=== Input records ===
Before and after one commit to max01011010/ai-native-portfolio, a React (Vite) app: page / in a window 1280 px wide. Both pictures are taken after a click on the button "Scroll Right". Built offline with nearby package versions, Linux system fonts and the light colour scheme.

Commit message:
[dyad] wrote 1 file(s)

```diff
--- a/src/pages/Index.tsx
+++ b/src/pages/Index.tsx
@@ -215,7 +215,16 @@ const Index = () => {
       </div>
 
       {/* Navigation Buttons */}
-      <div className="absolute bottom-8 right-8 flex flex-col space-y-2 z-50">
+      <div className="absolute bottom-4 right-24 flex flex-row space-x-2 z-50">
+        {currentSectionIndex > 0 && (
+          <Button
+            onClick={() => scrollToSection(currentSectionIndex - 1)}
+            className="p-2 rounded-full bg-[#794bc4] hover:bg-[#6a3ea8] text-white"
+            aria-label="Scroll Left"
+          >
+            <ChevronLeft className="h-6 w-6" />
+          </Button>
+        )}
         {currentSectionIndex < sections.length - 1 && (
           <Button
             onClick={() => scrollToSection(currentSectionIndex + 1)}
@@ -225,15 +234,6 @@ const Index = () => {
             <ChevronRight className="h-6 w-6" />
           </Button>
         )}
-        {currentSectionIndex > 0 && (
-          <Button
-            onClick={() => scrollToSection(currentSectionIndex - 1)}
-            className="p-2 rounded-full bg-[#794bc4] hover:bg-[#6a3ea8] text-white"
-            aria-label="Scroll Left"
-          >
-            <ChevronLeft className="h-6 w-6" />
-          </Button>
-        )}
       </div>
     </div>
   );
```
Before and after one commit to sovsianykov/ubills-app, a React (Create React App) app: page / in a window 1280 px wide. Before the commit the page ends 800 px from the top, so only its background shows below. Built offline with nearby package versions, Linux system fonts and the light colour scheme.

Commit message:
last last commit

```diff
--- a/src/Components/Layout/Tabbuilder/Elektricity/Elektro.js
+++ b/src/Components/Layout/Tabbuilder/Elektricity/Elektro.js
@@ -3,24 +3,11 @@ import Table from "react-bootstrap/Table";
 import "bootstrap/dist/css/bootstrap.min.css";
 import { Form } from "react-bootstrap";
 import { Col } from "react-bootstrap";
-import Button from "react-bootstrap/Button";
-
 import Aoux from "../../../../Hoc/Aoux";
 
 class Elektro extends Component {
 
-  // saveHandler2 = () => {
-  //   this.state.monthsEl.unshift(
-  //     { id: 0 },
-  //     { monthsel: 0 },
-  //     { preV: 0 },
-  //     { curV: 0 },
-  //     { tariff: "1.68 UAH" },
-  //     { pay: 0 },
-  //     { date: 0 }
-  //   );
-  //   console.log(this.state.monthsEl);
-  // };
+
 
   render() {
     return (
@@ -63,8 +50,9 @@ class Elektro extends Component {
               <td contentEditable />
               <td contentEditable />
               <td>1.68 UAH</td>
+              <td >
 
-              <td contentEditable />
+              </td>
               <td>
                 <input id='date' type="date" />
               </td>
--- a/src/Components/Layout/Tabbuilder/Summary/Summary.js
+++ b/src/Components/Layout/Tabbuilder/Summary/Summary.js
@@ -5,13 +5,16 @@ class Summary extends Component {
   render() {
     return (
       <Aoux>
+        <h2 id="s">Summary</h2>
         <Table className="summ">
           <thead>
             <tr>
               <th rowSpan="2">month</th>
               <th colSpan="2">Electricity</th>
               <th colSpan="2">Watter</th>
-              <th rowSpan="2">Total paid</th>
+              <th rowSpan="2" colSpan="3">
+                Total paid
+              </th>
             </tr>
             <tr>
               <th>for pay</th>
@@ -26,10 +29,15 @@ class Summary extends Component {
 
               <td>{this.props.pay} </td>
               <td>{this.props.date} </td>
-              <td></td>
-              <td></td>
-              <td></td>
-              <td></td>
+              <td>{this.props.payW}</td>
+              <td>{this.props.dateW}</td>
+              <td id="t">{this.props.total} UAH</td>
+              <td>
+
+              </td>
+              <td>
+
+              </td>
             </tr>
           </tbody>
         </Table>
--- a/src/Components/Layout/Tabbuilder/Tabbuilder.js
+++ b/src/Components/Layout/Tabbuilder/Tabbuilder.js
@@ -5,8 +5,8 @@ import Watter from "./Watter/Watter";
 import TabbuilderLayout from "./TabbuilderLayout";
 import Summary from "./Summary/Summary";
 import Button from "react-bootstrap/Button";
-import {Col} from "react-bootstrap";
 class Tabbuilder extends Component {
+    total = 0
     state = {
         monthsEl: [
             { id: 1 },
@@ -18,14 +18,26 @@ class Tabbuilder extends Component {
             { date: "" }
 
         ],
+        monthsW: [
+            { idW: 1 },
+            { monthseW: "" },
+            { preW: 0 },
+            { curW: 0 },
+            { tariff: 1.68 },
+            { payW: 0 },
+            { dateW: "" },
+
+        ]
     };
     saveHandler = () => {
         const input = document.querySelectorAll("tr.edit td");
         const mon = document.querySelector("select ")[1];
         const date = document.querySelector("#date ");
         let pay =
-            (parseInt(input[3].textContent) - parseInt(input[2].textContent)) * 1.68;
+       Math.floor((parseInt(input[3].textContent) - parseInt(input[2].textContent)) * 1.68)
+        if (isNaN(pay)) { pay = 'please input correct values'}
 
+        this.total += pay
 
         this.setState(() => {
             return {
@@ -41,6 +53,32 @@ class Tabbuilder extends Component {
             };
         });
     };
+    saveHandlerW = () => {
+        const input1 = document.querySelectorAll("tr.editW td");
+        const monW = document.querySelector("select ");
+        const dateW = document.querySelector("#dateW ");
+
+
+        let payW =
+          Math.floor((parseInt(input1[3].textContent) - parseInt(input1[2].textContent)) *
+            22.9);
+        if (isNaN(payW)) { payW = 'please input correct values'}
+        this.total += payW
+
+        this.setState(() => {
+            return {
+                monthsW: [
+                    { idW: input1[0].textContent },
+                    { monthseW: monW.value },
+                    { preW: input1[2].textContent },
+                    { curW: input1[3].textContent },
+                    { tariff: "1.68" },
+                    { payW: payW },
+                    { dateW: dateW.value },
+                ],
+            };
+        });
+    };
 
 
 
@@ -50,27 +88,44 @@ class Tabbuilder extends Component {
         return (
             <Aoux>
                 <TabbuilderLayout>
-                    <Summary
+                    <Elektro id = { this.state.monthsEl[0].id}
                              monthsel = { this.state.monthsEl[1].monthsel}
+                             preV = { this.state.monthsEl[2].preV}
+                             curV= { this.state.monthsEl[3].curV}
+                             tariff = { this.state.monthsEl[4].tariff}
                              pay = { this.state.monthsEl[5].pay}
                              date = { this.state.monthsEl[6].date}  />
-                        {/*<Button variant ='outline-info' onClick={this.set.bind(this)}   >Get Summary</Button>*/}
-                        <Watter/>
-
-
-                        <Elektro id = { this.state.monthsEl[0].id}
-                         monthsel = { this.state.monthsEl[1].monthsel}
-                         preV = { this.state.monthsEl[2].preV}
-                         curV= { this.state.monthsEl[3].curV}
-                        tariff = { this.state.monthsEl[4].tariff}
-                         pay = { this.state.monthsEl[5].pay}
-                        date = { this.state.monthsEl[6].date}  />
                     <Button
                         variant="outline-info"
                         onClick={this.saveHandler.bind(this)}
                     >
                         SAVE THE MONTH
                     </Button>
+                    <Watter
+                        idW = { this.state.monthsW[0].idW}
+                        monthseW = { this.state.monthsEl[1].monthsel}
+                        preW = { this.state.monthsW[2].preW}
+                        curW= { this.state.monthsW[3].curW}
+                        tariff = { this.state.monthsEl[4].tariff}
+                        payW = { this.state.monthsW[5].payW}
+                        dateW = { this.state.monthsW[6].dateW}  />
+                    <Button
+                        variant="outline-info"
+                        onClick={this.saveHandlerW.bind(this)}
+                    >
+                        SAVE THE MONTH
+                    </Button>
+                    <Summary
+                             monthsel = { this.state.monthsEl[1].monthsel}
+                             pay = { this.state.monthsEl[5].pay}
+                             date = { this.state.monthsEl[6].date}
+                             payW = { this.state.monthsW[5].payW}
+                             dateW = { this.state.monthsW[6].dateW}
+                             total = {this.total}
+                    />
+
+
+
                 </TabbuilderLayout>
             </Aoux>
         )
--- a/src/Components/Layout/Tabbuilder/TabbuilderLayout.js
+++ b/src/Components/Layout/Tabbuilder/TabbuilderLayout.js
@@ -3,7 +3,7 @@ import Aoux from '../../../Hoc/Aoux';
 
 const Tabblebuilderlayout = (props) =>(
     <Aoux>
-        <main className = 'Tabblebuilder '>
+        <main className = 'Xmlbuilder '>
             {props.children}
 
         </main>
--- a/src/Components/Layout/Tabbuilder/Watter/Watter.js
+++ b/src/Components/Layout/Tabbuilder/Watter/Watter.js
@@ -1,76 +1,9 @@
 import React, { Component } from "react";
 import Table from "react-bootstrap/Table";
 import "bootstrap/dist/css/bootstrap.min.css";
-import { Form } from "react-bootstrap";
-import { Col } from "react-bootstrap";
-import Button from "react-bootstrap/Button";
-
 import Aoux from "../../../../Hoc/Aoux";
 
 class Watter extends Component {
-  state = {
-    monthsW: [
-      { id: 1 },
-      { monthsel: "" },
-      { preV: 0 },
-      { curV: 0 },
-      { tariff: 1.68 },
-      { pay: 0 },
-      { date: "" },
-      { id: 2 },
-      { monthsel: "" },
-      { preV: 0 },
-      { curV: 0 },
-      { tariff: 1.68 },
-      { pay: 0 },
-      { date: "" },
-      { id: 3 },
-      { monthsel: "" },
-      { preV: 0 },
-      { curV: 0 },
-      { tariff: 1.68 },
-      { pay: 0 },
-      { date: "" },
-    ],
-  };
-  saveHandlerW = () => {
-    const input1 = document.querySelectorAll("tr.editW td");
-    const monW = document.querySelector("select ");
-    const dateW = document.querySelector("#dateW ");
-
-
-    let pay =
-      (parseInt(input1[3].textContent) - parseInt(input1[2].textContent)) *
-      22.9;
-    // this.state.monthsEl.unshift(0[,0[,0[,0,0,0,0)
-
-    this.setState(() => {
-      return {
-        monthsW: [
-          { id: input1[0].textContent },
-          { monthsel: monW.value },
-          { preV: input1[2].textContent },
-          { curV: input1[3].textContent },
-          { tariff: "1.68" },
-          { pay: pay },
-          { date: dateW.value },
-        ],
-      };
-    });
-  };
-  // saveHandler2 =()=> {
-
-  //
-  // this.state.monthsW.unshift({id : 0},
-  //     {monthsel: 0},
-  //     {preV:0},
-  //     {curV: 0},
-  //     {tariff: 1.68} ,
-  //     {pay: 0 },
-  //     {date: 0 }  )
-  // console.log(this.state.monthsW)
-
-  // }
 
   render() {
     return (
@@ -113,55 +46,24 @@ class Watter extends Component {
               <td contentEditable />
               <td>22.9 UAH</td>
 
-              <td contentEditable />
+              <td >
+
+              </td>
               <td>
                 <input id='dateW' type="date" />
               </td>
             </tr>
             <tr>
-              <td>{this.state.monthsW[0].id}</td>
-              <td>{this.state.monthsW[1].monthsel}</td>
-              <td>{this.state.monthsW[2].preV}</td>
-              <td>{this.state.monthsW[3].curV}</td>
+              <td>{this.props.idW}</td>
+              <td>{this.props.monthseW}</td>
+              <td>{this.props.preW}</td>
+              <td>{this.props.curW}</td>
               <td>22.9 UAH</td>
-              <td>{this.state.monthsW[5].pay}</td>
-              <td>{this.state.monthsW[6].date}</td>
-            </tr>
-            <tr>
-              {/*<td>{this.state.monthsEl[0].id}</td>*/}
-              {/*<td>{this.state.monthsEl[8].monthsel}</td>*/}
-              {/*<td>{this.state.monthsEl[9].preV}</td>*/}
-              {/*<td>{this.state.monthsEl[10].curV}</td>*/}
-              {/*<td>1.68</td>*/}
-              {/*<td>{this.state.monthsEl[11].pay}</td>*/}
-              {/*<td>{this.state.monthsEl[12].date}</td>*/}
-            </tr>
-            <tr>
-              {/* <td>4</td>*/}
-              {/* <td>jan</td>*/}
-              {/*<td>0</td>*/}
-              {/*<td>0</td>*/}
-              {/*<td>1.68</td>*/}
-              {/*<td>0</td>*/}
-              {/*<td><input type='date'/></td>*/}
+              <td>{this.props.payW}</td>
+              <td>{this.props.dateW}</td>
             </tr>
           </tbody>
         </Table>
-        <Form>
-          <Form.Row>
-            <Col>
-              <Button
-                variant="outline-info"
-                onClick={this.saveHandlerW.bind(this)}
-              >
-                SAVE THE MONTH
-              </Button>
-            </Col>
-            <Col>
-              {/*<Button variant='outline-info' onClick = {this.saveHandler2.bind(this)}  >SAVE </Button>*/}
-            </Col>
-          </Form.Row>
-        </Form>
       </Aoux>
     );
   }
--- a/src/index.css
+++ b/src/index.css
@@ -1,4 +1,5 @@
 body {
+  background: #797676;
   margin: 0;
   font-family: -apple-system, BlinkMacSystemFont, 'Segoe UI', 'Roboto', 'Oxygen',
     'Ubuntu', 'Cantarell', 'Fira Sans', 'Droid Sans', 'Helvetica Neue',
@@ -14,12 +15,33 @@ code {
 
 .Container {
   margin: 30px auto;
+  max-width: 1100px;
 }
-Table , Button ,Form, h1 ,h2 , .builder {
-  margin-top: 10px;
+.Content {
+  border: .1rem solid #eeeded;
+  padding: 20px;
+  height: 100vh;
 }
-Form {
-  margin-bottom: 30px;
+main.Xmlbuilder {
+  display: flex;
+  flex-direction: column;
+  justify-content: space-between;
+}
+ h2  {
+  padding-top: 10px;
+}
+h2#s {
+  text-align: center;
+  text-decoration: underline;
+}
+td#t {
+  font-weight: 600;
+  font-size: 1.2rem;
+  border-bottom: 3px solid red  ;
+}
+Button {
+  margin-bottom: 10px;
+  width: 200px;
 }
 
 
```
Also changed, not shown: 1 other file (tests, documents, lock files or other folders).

=== Requirement ===
Whenever the word "curW" appears in a line of the listing, copy out that line.

=== Result of this task ===
+            { curW: 0 },
+                    { curW: input1[3].textContent },
+                        curW= { this.state.monthsW[3].curW}
+              <td>{this.props.curW}</td>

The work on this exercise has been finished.